[Stored items from a collection]
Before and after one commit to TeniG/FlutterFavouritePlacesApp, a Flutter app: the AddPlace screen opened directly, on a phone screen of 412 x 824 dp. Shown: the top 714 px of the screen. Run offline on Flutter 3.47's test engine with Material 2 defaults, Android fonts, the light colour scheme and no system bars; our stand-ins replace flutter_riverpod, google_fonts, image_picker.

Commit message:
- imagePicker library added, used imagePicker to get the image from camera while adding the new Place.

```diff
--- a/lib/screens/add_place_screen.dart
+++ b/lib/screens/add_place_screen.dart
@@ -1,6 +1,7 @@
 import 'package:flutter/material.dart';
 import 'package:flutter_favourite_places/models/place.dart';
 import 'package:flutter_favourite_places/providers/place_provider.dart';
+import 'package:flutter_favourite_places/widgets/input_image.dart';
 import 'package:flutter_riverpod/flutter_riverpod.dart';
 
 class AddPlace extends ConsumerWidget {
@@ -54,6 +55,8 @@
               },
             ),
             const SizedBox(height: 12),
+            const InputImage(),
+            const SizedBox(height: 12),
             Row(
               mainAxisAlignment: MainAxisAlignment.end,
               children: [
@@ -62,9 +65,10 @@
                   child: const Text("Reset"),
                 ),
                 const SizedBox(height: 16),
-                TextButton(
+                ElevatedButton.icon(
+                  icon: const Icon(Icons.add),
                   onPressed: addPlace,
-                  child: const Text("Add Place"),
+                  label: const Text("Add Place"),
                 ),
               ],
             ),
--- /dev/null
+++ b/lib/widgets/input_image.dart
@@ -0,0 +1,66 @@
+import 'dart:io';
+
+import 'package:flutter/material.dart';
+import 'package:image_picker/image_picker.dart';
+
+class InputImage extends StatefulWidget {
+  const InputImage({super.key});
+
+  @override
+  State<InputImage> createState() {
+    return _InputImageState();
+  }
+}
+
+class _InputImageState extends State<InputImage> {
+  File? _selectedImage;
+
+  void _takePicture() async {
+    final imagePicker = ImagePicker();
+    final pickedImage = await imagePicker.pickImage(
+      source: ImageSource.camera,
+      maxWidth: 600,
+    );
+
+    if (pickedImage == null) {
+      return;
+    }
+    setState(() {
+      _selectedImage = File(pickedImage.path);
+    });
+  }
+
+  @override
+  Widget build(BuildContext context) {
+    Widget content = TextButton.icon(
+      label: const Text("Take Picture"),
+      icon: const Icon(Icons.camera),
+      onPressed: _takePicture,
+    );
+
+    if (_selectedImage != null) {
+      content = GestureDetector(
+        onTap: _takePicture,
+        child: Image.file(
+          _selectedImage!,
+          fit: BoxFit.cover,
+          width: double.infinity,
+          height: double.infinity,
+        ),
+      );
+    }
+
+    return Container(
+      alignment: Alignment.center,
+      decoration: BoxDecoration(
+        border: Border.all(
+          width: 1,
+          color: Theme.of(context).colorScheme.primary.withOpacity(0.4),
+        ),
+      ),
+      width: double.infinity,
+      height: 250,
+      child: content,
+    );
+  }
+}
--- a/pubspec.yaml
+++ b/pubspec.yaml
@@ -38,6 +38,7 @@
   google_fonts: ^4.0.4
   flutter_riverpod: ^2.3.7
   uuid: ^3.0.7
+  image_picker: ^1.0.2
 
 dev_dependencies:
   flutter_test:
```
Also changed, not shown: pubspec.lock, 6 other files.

→ **Activity**: Once you have counted the lines of the records holding the string "content", state that number with no other words.

→ **Solution to this exercise**: 3